In this blog we hear from Chloe Sheldon who undertook a CUROP project within the MRC Centre for Neuropsychiatric Genetics and Genomics and Dr Samuel Chawner, her CUROP supervisor.

Chloe Sheldon

I am a Neuroscience student starting my fourth year of university, interested in mental health and genetics research. I was lucky enough to be offered an opportunity to undertake my very own research project over the summer with funding through CUROP. I saw this as a perfect chance to think about whether I would like to pursue a research career after University.

The ECHO study, Experiences of CHildren with cOpy number variants study, led by Professor Marianne van den Bree, investigates the symptoms of children with 22q11.2 Deletion Syndrome (22q11.2 DS). This syndrome is caused by a genetic deletion on the long arm of chromosome 22 in the 11.2 region. 22q11.2 DS is the most common microdeletion syndrome and has a prevalence of around one in 4,000 live births.

These individuals can show a wide range of symptoms and are at a high risk of numerous mental health disorders including ADHD, anxiety and schizophrenia. The severity of the symptoms varies with some individuals having mild features whereas it can be life-threatening in others. As a result of the wide range and severity of the symptoms, I wanted to investigate whether the range is as a result of the deletion size of individuals with 22q11.2 DS. 22q11.2 DS can either represent itself as a larger 3 million base pair (Mb) deletion, or a smaller 1.5 Mb deletion. Around 90% of individuals with 22q11.2 DS show the 3 Mb deletion whereas the remaining 10% show the 1.5 Mb deletion.

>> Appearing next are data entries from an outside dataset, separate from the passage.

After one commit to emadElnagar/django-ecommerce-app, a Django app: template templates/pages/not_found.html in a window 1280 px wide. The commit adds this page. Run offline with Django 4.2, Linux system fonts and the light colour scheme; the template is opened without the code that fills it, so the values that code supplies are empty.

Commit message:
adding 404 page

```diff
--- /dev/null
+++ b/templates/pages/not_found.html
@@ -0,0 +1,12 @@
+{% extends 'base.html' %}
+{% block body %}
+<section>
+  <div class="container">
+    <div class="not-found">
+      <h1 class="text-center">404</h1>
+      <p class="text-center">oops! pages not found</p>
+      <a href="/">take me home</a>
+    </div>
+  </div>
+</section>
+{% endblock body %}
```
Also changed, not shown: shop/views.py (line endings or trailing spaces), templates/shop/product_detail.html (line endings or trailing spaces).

Before I started my project I hypothesised that individuals with the larger deletion would show more severe symptoms than those with the smaller deletion.

To collect data, we visited the homes of children with 22q11.2 DS. While a researcher completed a psychiatric interview with one or both parents/carers, I completed neurocognitive tests with the child, where we more often than not ended up either colouring in pictures or playing computer games! Afterwards, we collected a biological sample (blood/saliva) for genotyping.

The results of my study were very similar to what had been presented in previous literature (Carlson et al, 1997; Weksberg et al, 2007). Concerning cognition and psychiatry there were little to no differences between those with the smaller 1.5 Mb deletion and those with the larger 3 Mb deletion. Perhaps indicating that it is genes within the 1.5Mb deletion that drive the psychiatric phenotype of 22q11.2 DS. However, the sample size and the statistical power for my analysis was low. My project can act as a pilot study for potential future studies that may have a longer period of time to recruit participants.


My interests in mental health and research involving it has definitely increased over the past year and I do feel that the CUROP project is vital for undergraduates who are curious and want to find out more about what research is like.

Samuel Chawner

It has been a pleasure to work with Chloe over the summer. CUROP is a great scheme that connects researchers in the university to motivated undergraduates keen to experience research.

I am a Research Associate within the MRC Centre for Neuropsychiatric Genetics & Genomics. My research focuses on the development of children at genomic risk for psychiatric disorder. I conducted my PhD on 22q11.2 DS, so it was great to have an opportunity to pass on my knowledge to a new student. 22q11.2 DS does not have much public awareness yet it is one of the most common genetic syndromes after Downs Syndrome. I think it is important that students learn about 22q11.2 DS early in their biomedical research careers. 22q11.2 DS is also one of the strongest known risk factors for schizophrenia development. Research in this area offers a rare opportunity to understand the aetiology underlying schizophrenia development.


The team is always keen to hear from motivated students who want to experience research. Please contact Samuel for more information.